Data extracted from a collection:
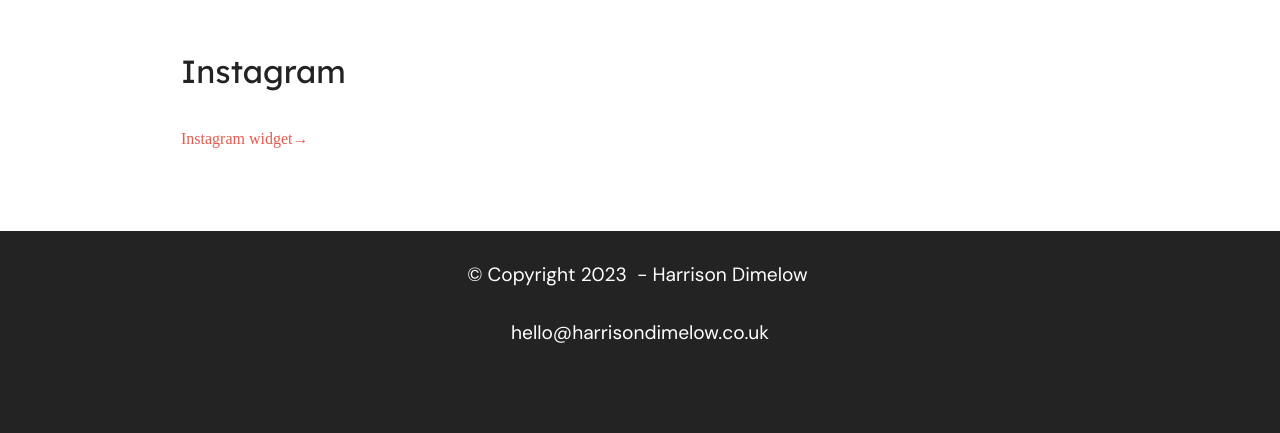
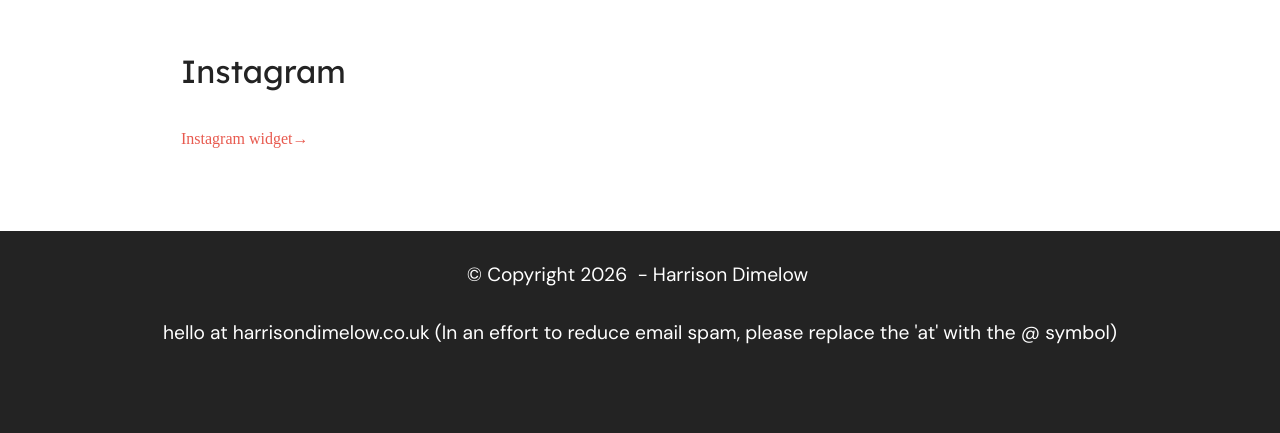
Before and after one commit to dimelow2006/harrisondimelow.co.uk, a plain HTML site: page index.html in a window 1280 px wide. Shown: the part 4451-4884 px from the top of the page. Drawn offline with Linux system fonts and the light colour scheme; a script that the page names is missing; a web font is replaced by a local one.

Commit message:
Update index.html

```diff
--- a/index.html
+++ b/index.html
@@ -156,7 +156,7 @@
         <div class="media-container-row align-center mbr-white">
             <div class="col-12">
                 <p class="mbr-text mb-0 mbr-fonts-style display-7">
-                    © Copyright 2023&nbsp; - Harrison Dimelow&nbsp;<br><br>hello@harrisondimelow.co.uk<br><br><br></p>
+                    © Copyright 2026&nbsp; - Harrison Dimelow&nbsp;<br><br>hello at harrisondimelow.co.uk (In an effort to reduce email spam, please replace the 'at' with the @ symbol) <br><br><br></p>
             </div>
         </div>
     </div>
```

BRIEF
Your answer should be every line above that contains the word "harrisondimelow".

THE ANSWER
Before and after one commit to dimelow2006/harrisondimelow.co.uk, a plain HTML site: page index.html in a window 1280 px wide. Shown: the part 4451-4884 px from the top of the page. Drawn offline with Linux system fonts and the light colour scheme; a script that the page names is missing; a web font is replaced by a local one.
-                    © Copyright 2023&nbsp; - Harrison Dimelow&nbsp;<br><br>hello@harrisondimelow.co.uk<br><br><br></p>
+                    © Copyright 2026&nbsp; - Harrison Dimelow&nbsp;<br><br>hello at harrisondimelow.co.uk (In an effort to reduce email spam, please replace the 'at' with the @ symbol) <br><br><br></p>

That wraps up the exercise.